Records Start Marker

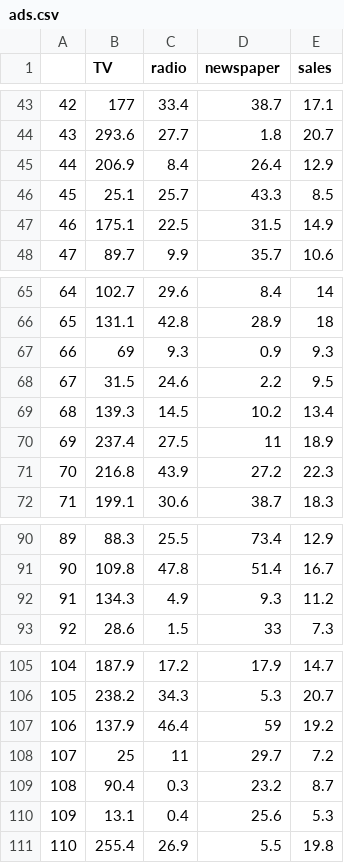
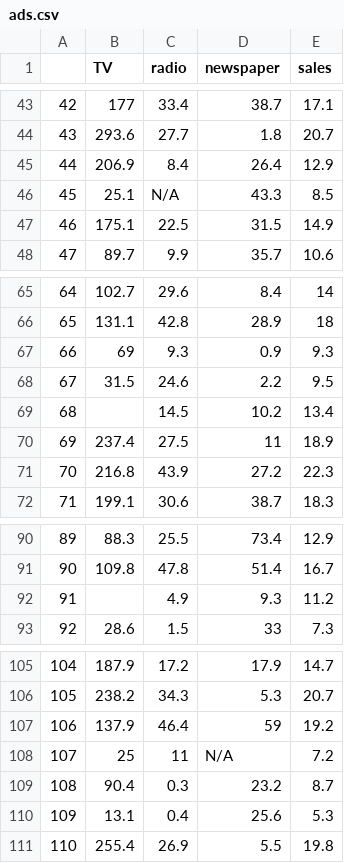
Before and after one commit to erdenetuya2080/CPSC5070, a CSV file: ads.csv, drawn as a sheet; only a part is shown, gaps mark what is left out.

Commit message:
Add files via upload
new

```diff
--- a/ads.csv
+++ b/ads.csv
@@ -45,3 +45,3 @@
 44,206.9,8.4,26.4,12.9
-45,25.1,25.7,43.3,8.5
+45,25.1,N/A,43.3,8.5
 46,175.1,22.5,31.5,14.9
@@ -68,3 +68,3 @@
 67,31.5,24.6,2.2,9.5
-68,139.3,14.5,10.2,13.4
+68,,14.5,10.2,13.4
 69,237.4,27.5,11,18.9
@@ -91,3 +91,3 @@
 90,109.8,47.8,51.4,16.7
-91,134.3,4.9,9.3,11.2
+91,,4.9,9.3,11.2
 92,28.6,1.5,33,7.3
@@ -107,3 +107,3 @@
 106,137.9,46.4,59,19.2
-107,25,11,29.7,7.2
+107,25,11,N/A,7.2
 108,90.4,0.3,23.2,8.7
```
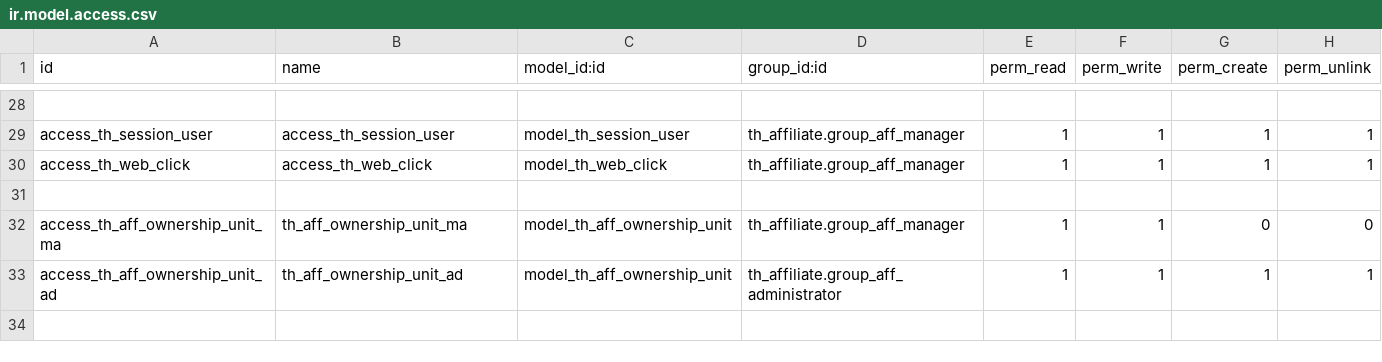
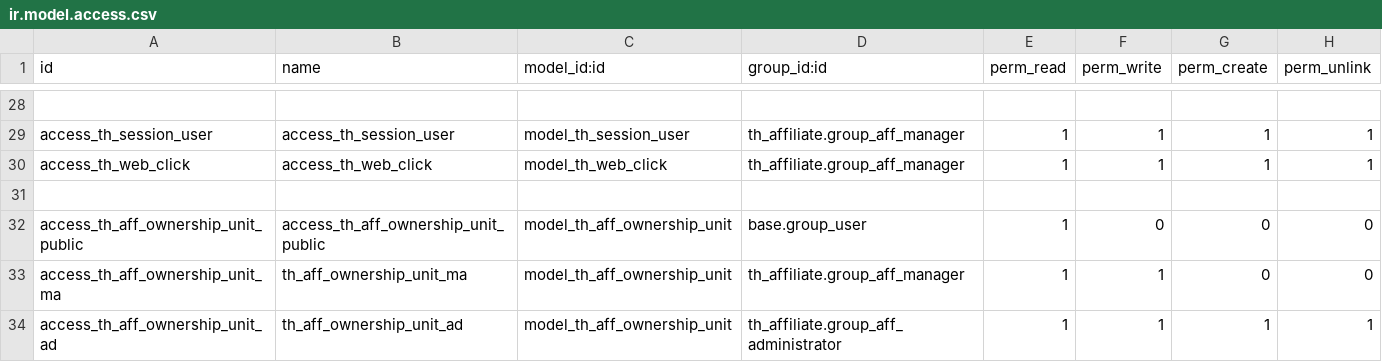
Before and after one commit to Sonnb1999/Owl-odoo, a CSV file: th_affiliate/security/ir.model.access.csv, drawn as a sheet; only a part is shown, gaps mark what is left out; the diff names each change by its address in the sheet, - before the commit and + after, or states it on an @@ line.

```diff
--- a/th_affiliate/security/ir.model.access.csv
+++ b/th_affiliate/security/ir.model.access.csv
+row 32: access_th_aff_ownership_unit_public | access_th_aff_ownership_unit_public | model_th_aff_ownership_unit | base.group_user | 1 | 0 | 0 | 0
```
Also changed, not shown: 5 other files.
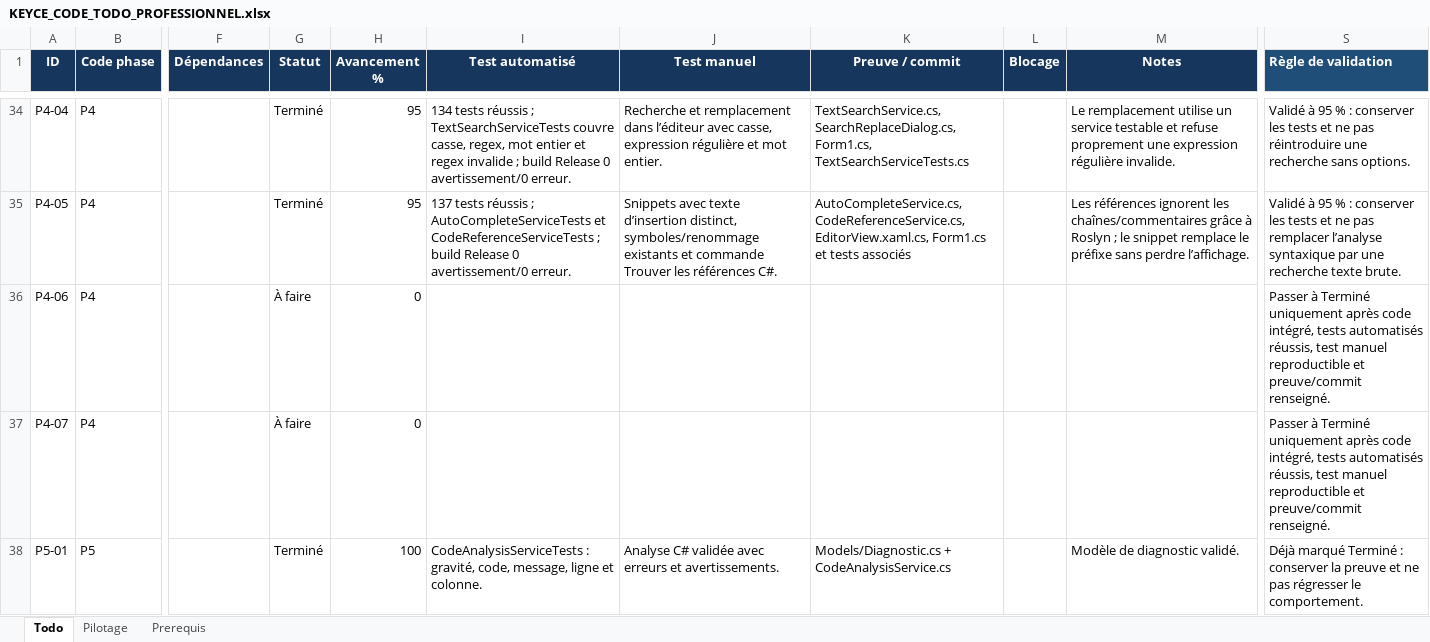
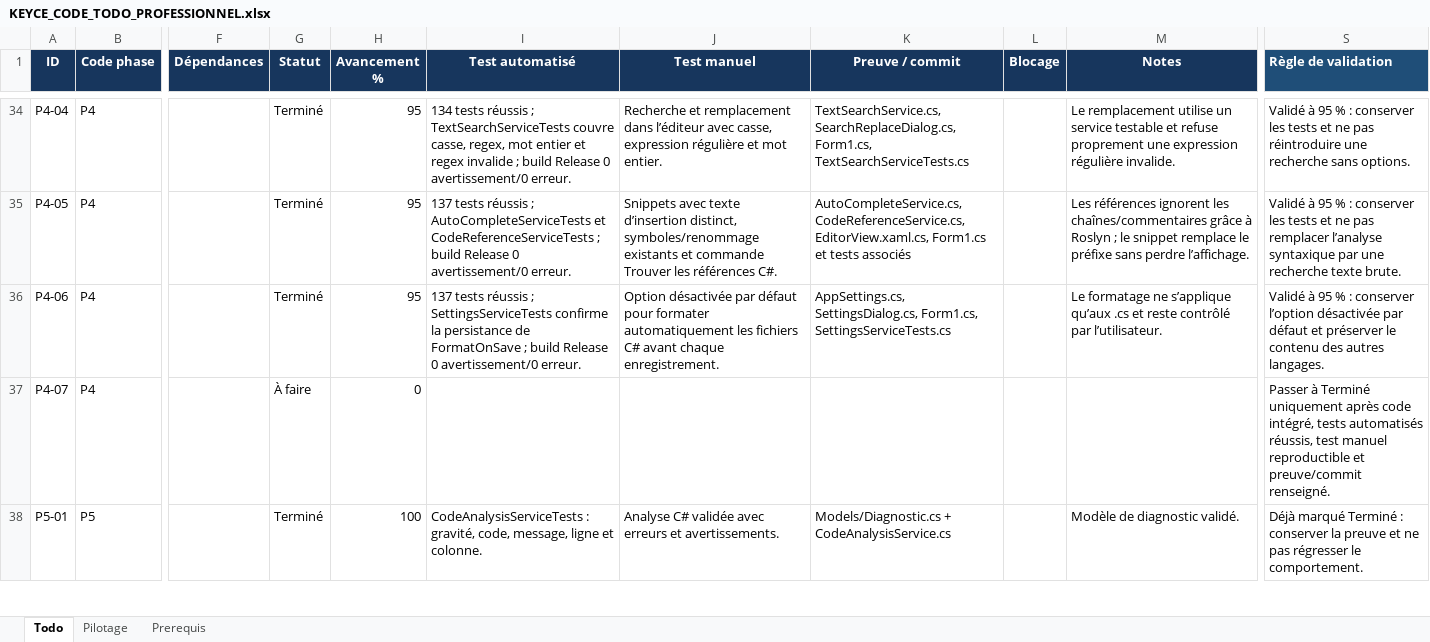
Before and after one commit to h8hxhhhfvx-create/KEYCE-CODE, an Excel workbook: outputs/KEYCE_CODE_TODO_PROFESSIONNEL.xlsx, sheet Todo, drawn as a sheet; only a part is shown, gaps mark what is left out; values as stored, in another font and other column widths than the file's, no borders; conditional formats not drawn; the diff names each change by its address in the sheet, - before the commit and + after, or states it on an @@ line.

Commit message:
feat(editor): format CSharp files on save optionally

```diff
--- a/outputs/KEYCE_CODE_TODO_PROFESSIONNEL.xlsx (sheet Todo)
+++ b/outputs/KEYCE_CODE_TODO_PROFESSIONNEL.xlsx (sheet Todo)
-G36 (Statut): À faire
+G36 (Statut): Terminé
-H36 (Avancement %): 0
+H36 (Avancement %): 95
-I36 (Test automatisé): (empty)
+I36 (Test automatisé): 137 tests réussis ; SettingsServiceTests confirme la persistance de FormatOnSave ; build Release 0 avertissement/0 erreur.
-J36 (Test manuel): (empty)
+J36 (Test manuel): Option désactivée par défaut pour formater automatiquement les fichiers C# avant chaque enregistrement.
-K36 (Preuve / commit): (empty)
+K36 (Preuve / commit): AppSettings.cs, SettingsDialog.cs, Form1.cs, SettingsServiceTests.cs
-M36 (Notes): (empty)
+M36 (Notes): Le formatage ne s’applique qu’aux .cs et reste contrôlé par l’utilisateur.
-S36 (Règle de validation): Passer à Terminé uniquement après code intégré, tests automatisés réussis, test manuel reproductible et preuve/commit renseigné.
+S36 (Règle de validation): Validé à 95 % : conserver l’option désactivée par défaut et préserver le contenu des autres langages.
```
Also changed, not shown: sheet Pilotage, 4 other files.
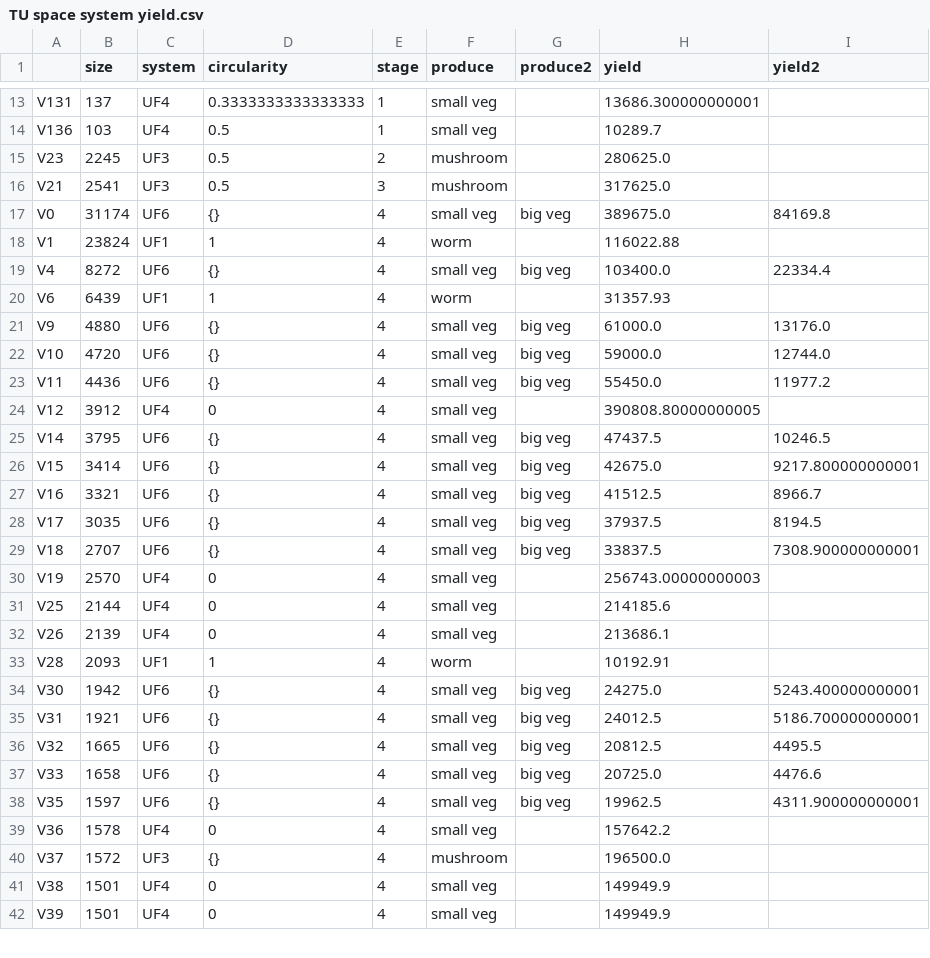
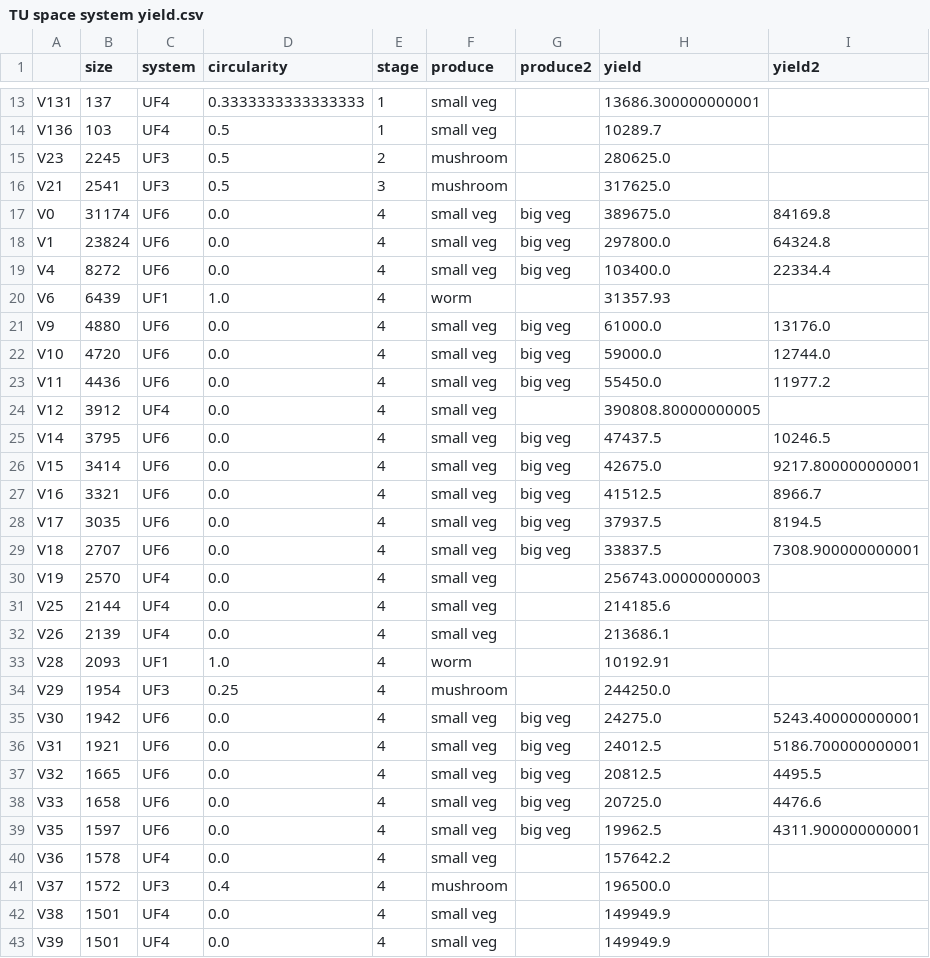
Before and after one commit to erengozdeanil/UF-DecisionMaker, a CSV file: TU space system yield.csv, drawn as a sheet; only a part is shown, gaps mark what is left out; the diff covers the shown part only.

```diff
--- a/TU space system yield.csv
+++ b/TU space system yield.csv
@@ -16,27 +16,28 @@ V23,2245,UF3,0.5,2,mushroom,,280625.0,
 V21,2541,UF3,0.5,3,mushroom,,317625.0,
-V0,31174,UF6,{},4,small veg,big veg,389675.0,84169.8
-V1,23824,UF1,1,4,worm,,116022.88,
-V4,8272,UF6,{},4,small veg,big veg,103400.0,22334.4
-V6,6439,UF1,1,4,worm,,31357.93,
-V9,4880,UF6,{},4,small veg,big veg,61000.0,13176.0
-V10,4720,UF6,{},4,small veg,big veg,59000.0,12744.0
-V11,4436,UF6,{},4,small veg,big veg,55450.0,11977.2
-V12,3912,UF4,0,4,small veg,,390808.80000000005,
-V14,3795,UF6,{},4,small veg,big veg,47437.5,10246.5
-V15,3414,UF6,{},4,small veg,big veg,42675.0,9217.800000000001
-V16,3321,UF6,{},4,small veg,big veg,41512.5,8966.7
-V17,3035,UF6,{},4,small veg,big veg,37937.5,8194.5
-V18,2707,UF6,{},4,small veg,big veg,33837.5,7308.900000000001
-V19,2570,UF4,0,4,small veg,,256743.00000000003,
-V25,2144,UF4,0,4,small veg,,214185.6,
-V26,2139,UF4,0,4,small veg,,213686.1,
-V28,2093,UF1,1,4,worm,,10192.91,
-V30,1942,UF6,{},4,small veg,big veg,24275.0,5243.400000000001
-V31,1921,UF6,{},4,small veg,big veg,24012.5,5186.700000000001
-V32,1665,UF6,{},4,small veg,big veg,20812.5,4495.5
-V33,1658,UF6,{},4,small veg,big veg,20725.0,4476.6
-V35,1597,UF6,{},4,small veg,big veg,19962.5,4311.900000000001
-V36,1578,UF4,0,4,small veg,,157642.2,
-V37,1572,UF3,{},4,mushroom,,196500.0,
-V38,1501,UF4,0,4,small veg,,149949.9,
-V39,1501,UF4,0,4,small veg,,149949.9,
+V0,31174,UF6,0.0,4,small veg,big veg,389675.0,84169.8
+V1,23824,UF6,0.0,4,small veg,big veg,297800.0,64324.8
+V4,8272,UF6,0.0,4,small veg,big veg,103400.0,22334.4
+V6,6439,UF1,1.0,4,worm,,31357.93,
+V9,4880,UF6,0.0,4,small veg,big veg,61000.0,13176.0
+V10,4720,UF6,0.0,4,small veg,big veg,59000.0,12744.0
+V11,4436,UF6,0.0,4,small veg,big veg,55450.0,11977.2
+V12,3912,UF4,0.0,4,small veg,,390808.80000000005,
+V14,3795,UF6,0.0,4,small veg,big veg,47437.5,10246.5
+V15,3414,UF6,0.0,4,small veg,big veg,42675.0,9217.800000000001
+V16,3321,UF6,0.0,4,small veg,big veg,41512.5,8966.7
+V17,3035,UF6,0.0,4,small veg,big veg,37937.5,8194.5
+V18,2707,UF6,0.0,4,small veg,big veg,33837.5,7308.900000000001
+V19,2570,UF4,0.0,4,small veg,,256743.00000000003,
+V25,2144,UF4,0.0,4,small veg,,214185.6,
+V26,2139,UF4,0.0,4,small veg,,213686.1,
+V28,2093,UF1,1.0,4,worm,,10192.91,
+V29,1954,UF3,0.25,4,mushroom,,244250.0,
+V30,1942,UF6,0.0,4,small veg,big veg,24275.0,5243.400000000001
+V31,1921,UF6,0.0,4,small veg,big veg,24012.5,5186.700000000001
+V32,1665,UF6,0.0,4,small veg,big veg,20812.5,4495.5
+V33,1658,UF6,0.0,4,small veg,big veg,20725.0,4476.6
+V35,1597,UF6,0.0,4,small veg,big veg,19962.5,4311.900000000001
+V36,1578,UF4,0.0,4,small veg,,157642.2,
+V37,1572,UF3,0.4,4,mushroom,,196500.0,
+V38,1501,UF4,0.0,4,small veg,,149949.9,
+V39,1501,UF4,0.0,4,small veg,,149949.9,
```
Also changed, not shown: 1 added row, 1 removed row and 93 edited cells elsewhere in this file, 4 other files.
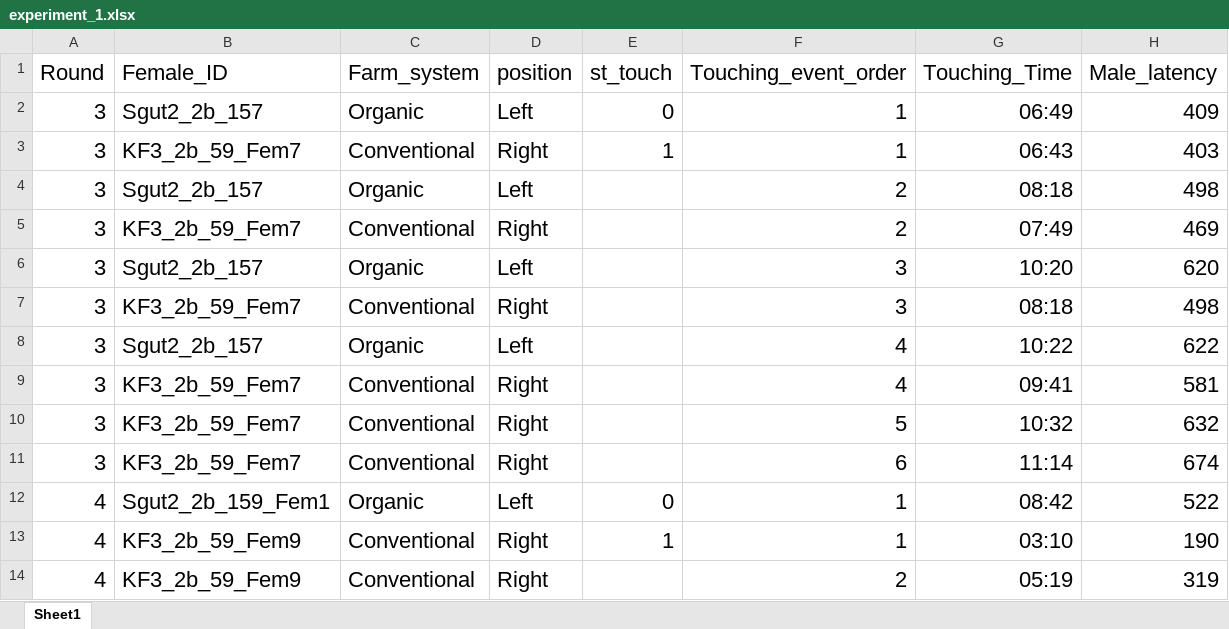
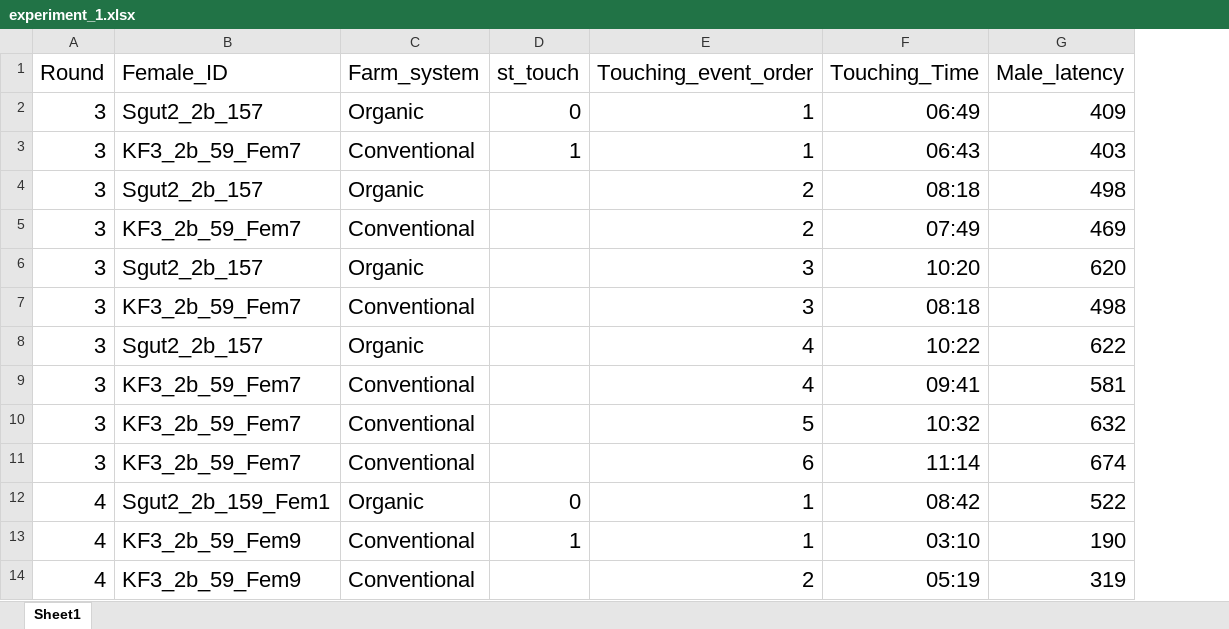
Before and after one commit to jraizer/Osmia_bicornis_on_organic_farming, an Excel workbook: mason_bees/data/experiment_1.xlsx, sheet Sheet1, drawn as a sheet; only a part is shown; values as stored, in another font and other column widths than the file's, no borders; the diff names each change by its address in the sheet, - before the commit and + after, or states it on an @@ line.

```diff
--- a/mason_bees/data/experiment_1.xlsx (sheet Sheet1)
+++ b/mason_bees/data/experiment_1.xlsx (sheet Sheet1)
-column D (position), rows 2-14: Left | Right | Left | Right | Left | Right | Left | Right | Right | Right | Left | Right | Right
```
Also changed, not shown: formulas that keep their value, 1 other file.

Records End Marker

## Description of the task
Find and copy each line above holding "Also".

## Answer to this problem
Also changed, not shown: 5 other files.
Also changed, not shown: sheet Pilotage, 4 other files.
Also changed, not shown: 1 added row, 1 removed row and 93 edited cells elsewhere in this file, 4 other files.
Also changed, not shown: formulas that keep their value, 1 other file.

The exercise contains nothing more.